Angry trades unionists have hit out at the "completely unjustifiable" £190,000 plus salary of the prospective new Burton and Derby NHS supremo ahead of the controversial health merger.
New figures released by Derby Teaching Hospitals NHS Foundation Trust show that Gavin Boyle, who is set to head the merged NHS Trust, is currently earning more money than Prime Minister Theresa May.
The recently published annual report and accounts guide from the Foundation Trust shows that Mr Boyle was paid between £190,000 and £195,000 from March 31, 2016 to March 31, 2017. The Prime Minister's salary has been quoted as £152,532.
The chairman of Derby Teaching Hospitals Foundation Trust John Rivers said Mr Boyle's salary reflected the demands of the role and had been determined by the Trust's remuneration committee after benchmarking against other large NHS trusts.
But William Walker, secretary of East Staffordshire Trade Union Council hit back - and claimed money allocated for executive pay would be better spent on frontline NHS services.
Mr Boyle is the current chief executive of the Derby trust and has already been named in the same role should the planned merger go through.
The merger will see a new NHS trust formed as Derby Teaching Hospitals NHS Foundation Trust acquires the Burton hospitals trust in the proposed merger.
It has also already been confirmed that the current boss of the Burton trust, Helen Scott-South, 60, will retire after more than 40 years with the NHS, if the merger is approved.
She has decided to step down after a 42-year career with the NHS, after deciding not to throw her hat into the ring for the new top job, it has been revealed.
The recently published annual report and accounts guide from Derby Teaching Hospitals NHS Foundation Trust shows how the trust has performed across the past financial year.
Included in the report is all the salaries earned by executives and non-executive directors in the trust, including Gavin Boyle.
It is revealed that between March 31, 2016 and March 31, 2017, Mr Boyle was paid a salary of between £190,000 and £195,000.
Comparatively, Prime Minister, Theresa May earned a salary of £152,532 from April 1, 2016, according to Government statistics.
Mr Walker said: "The salary earned by Mr Boyle is completely unjustifiable when you have student nurses having their bursaries cut and fully qualified nurses who have not had a pay rise for years struggling to make ends meet.
"When you look at the combined salaries of the current Derby board, it equates to over £1 million of taxpayers money. It is extremely disappointing that such vast amounts of public money should go to hospital stakeholders rather than to frontline NHS services.
"Should this unwanted takeover go through, Mr Boyle will become the CEO of the new trust covering Burton. We would now call on him and those pushing through this takeover to immediately declare Mr Boyle’s salary once the trusts combine.
"Such extortionate pay packets only further highlight just how far out of touch these senior figures are from public opinion and more importantly from the plight of NHS staff and patients who will ultimately lose out because of their desire to drive through a privatisation agenda."
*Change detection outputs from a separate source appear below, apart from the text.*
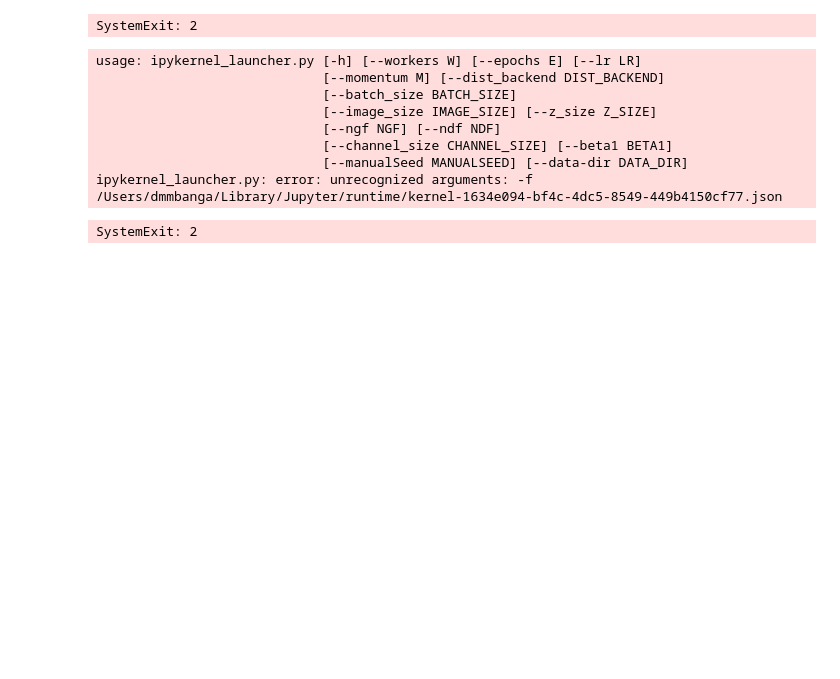
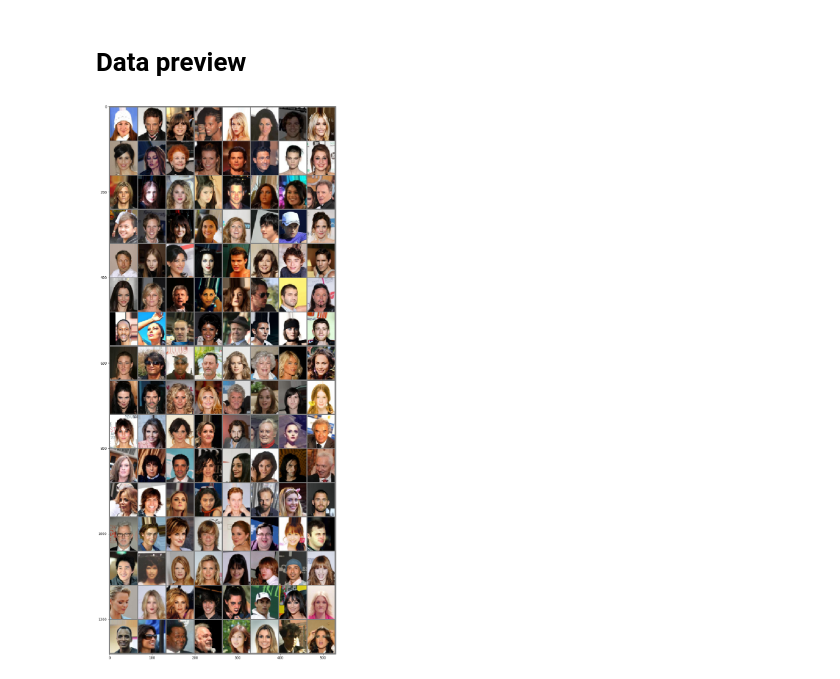
Before and after one commit to danromuald/sagemaker-dcgan, a Jupyter notebook: notebooks/run-dcgan.ipynb, the cells around one changed output. Saved outputs shown, nothing was run; the diff lists cells and outputs as text; code cells hidden in the pictures; blank space fills up the shorter version.

```diff
--- a/notebooks/run-dcgan.ipynb
+++ b/notebooks/run-dcgan.ipynb
@@ -62,15 +28,35 @@ env = sagemaker_containers.training_env()
-# %%
-%tb
-
-args = parse()
-# %% [output]
-SystemExit: 2
-usage: ipykernel_launcher.py [-h] [--workers W] [--epochs E] [--lr LR]
-                             [--momentum M] [--dist_backend DIST_BACKEND]
-                             [--batch_size BATCH_SIZE]
-                             [--image_size IMAGE_SIZE] [--z_size Z_SIZE]
-                             [--ngf NGF] [--ndf NDF]
-                             [--channel_size CHANNEL_SIZE] [--beta1 BETA1]
-                             [--manualSeed MANUALSEED] [--data-dir DATA_DIR]
-ipykernel_launcher.py: error: unrecognized arguments: -f /Users/dmmbanga/Library/Jupyter/runtime/kernel-1634e094-bf4c-4dc5-8549-449b4150cf77.json
-SystemExit: 2
+# %%
+image_size = 64
+batch_size = 128
+workers = 6
+
+transform = transforms.Compose([transforms.Scale(image_size),
+                        transforms.ToTensor(),
+                        transforms.Normalize(mean=(0.5, 0.5, 0.5), std=(0.5, 0.5, 0.5)),
+])
+
+train_loader = torch.utils.data.DataLoader(
+             datasets.ImageFolder('../../data',
+                transform=transform),
+                batch_size=batch_size, shuffle=True,
+              num_workers=workers, pin_memory=True)
+# %% [markdown]
+# Data preview
+# %%
+
+import numpy as np
+import torchvision, torch
+
+%matplotlib inline
+from IPython.core.pylabtools import figsize
+figsize(40, 30)
+
+
+# get some random training images
+dataiter = iter(train_loader)
+images, labels = dataiter.next()
+
+# show images
+imshow(torchvision.utils.make_grid(images))
+# %% [output]
+[figure, added]
```
Also changed, not shown: parts of 12 cells of this notebook, 17 other files.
The chairman of Derby Teaching Hospitals NHS Foundation Trust, John Rivers sought to quell the trade union's concerns, and said: "The chief executive's salary was determined by the trust's remuneratrion committee, after benchmarking against other large NHS trusts, and it was approved on his appointment by HM Treasury."Gavin Boyle is leading a large complex organisation with more than 8,500 employees and an annual turnover of £500 million.
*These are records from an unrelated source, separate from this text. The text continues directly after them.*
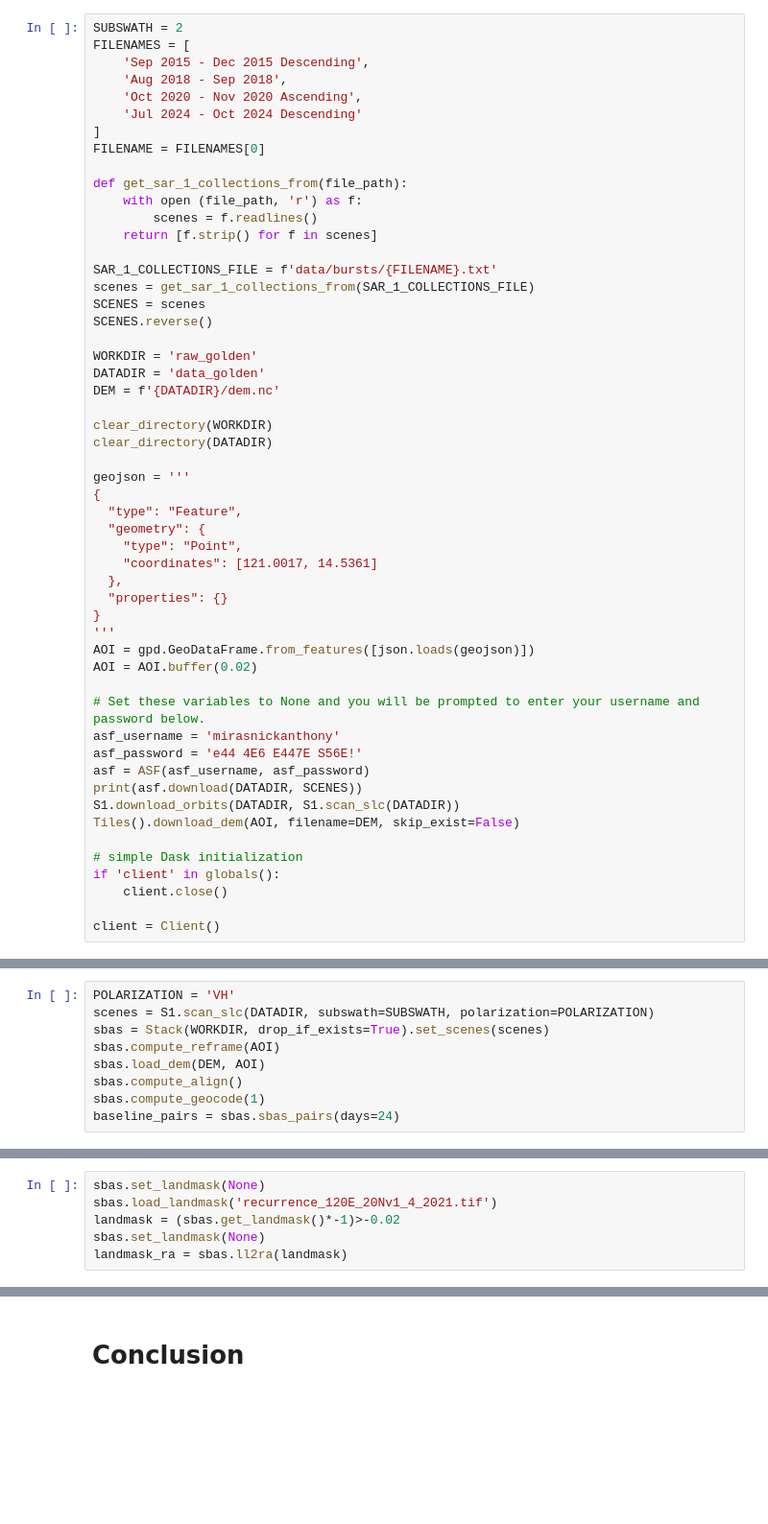
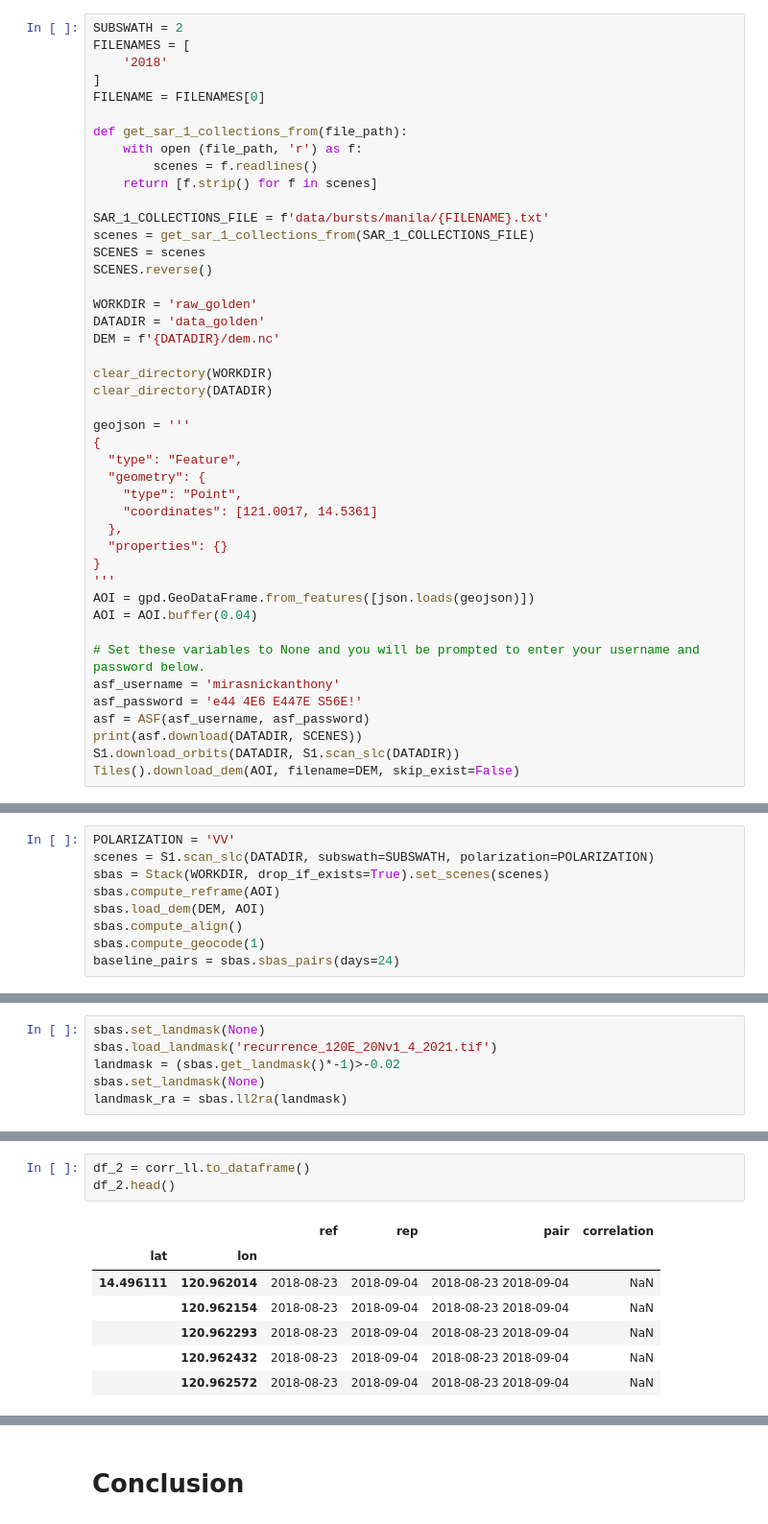
Before and after one commit to Nick-Miras/process-sar-data, a Jupyter notebook: preprocess_data.ipynb, the cells around one changed output, grey strips where cells are left out. Shown: that part at 96% size. Drawn from its saved outputs; the diff is of its cells as text; blank space fills up the shorter version.

```diff
--- a/preprocess_data.ipynb
+++ b/preprocess_data.ipynb
@@ -76,10 +99,7 @@ def clear_directory(directory):
 # %%
 SUBSWATH = 2
 FILENAMES = [
-    'Sep 2015 - Dec 2015 Descending',
-    'Aug 2018 - Sep 2018',
-    'Oct 2020 - Nov 2020 Ascending',
-    'Jul 2024 - Oct 2024 Descending'
+    '2018'
 ]
 FILENAME = FILENAMES[0]
 
@@ -88,7 +108,7 @@ def get_sar_1_collections_from(file_path):
         scenes = f.readlines()
     return [f.strip() for f in scenes]
 
-SAR_1_COLLECTIONS_FILE = f'data/bursts/{FILENAME}.txt'
+SAR_1_COLLECTIONS_FILE = f'data/bursts/manila/{FILENAME}.txt'
 scenes = get_sar_1_collections_from(SAR_1_COLLECTIONS_FILE)
 SCENES = scenes
 SCENES.reverse()
@@ -111,7 +131,7 @@ geojson = '''
 }
 '''
 AOI = gpd.GeoDataFrame.from_features([json.loads(geojson)])
-AOI = AOI.buffer(0.02)
+AOI = AOI.buffer(0.04)
 
 # Set these variables to None and you will be prompted to enter your username and password below.
 asf_username = 'mirasnickanthony'
@@ -120,12 +140,6 @@ asf = ASF(asf_username, asf_password)
 print(asf.download(DATADIR, SCENES))
 S1.download_orbits(DATADIR, S1.scan_slc(DATADIR))
 Tiles().download_dem(AOI, filename=DEM, skip_exist=False)
-
-# simple Dask initialization
-if 'client' in globals():
-    client.close()
-
-client = Client()
 # %% [output]
 ERROR: download attempt 1 failed for {
   "geometry": {
@@ -164,5 +178,5 @@ new dependencies: {('where-getitem-49ae11568f53bc2dcb514cc8bddba133', 0, 0, 0)}
 # %%
-POLARIZATION = 'VH'
+POLARIZATION = 'VV'
 scenes = S1.scan_slc(DATADIR, subswath=SUBSWATH, polarization=POLARIZATION)
 sbas = Stack(WORKDIR, drop_if_exists=True).set_scenes(scenes)
 sbas.compute_reframe(AOI)
@@ -222,0 +293,11 @@ corr_ll = sbas.ra2ll(corr_sbas)
+# %%
+df_2 = corr_ll.to_dataframe()
+df_2.head()
+# %% [output]
+|  |  | ref | rep | pair | correlation |
+| lat | lon |  |  |  |  |
+| 14.496111 | 120.962014 | 2018-08-23 | 2018-09-04 | 2018-08-23 2018-09-04 | NaN |
+|  | 120.962154 | 2018-08-23 | 2018-09-04 | 2018-08-23 2018-09-04 | NaN |
+|  | 120.962293 | 2018-08-23 | 2018-09-04 | 2018-08-23 2018-09-04 | NaN |
+|  | 120.962432 | 2018-08-23 | 2018-09-04 | 2018-08-23 2018-09-04 | NaN |
+|  | 120.962572 | 2018-08-23 | 2018-09-04 | 2018-08-23 2018-09-04 | NaN |
```
Also changed, not shown: parts of 20 cells of this notebook, 19 other files.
"His is a challenging role and his salary reflects the demands placed on him in providing strong leadership at Derby Teaching Hospitals, which is proud of its reputation for high quality patient care.
"It is absolutely key that we attract and retain the best individuals to lead our trust at a time when the NHS is under considerable pressure.
"There have been no discussions to date about salaries for any prospective director of a new organisation post-merger."
The Burton and Derby hospital trusts merger so far
Final planning for the proposed merger is still being finalised and should be submitted and reviewed by the end of the year.
Earlier this year, in June, it was announced at a Healthwatch meeting that the outline business case for the partnership of the organisations, with a recommendation to merge, was approved.
Fears have been raised by many, particularly in Burton, that the hospital could lose services, including the accident and emergency department.
Concerns were raised that the A and E department at Queen's Hospital could be downgraded to an urgent care centre, meaning it would not operate 24-7. The Burton Mail, as well as the town's MP Andrew Griffiths, joined the fight to keep it open.
At the Healthwatch meeting it was confirmed by bosses from both respective trusts, Helen Scott-South from Burton and Gavin Boyle from Derby, that the A and E department would not close.
A new trust will be formed, if the current plans go ahead, under a new combined title. The chairman will be John Rivers, the current chairman of both Derby and Burton trusts, and chief executive of Derby Teaching Hospitals NHS Foundation Trust, Gavin Boyle will take up the same role at the new trust.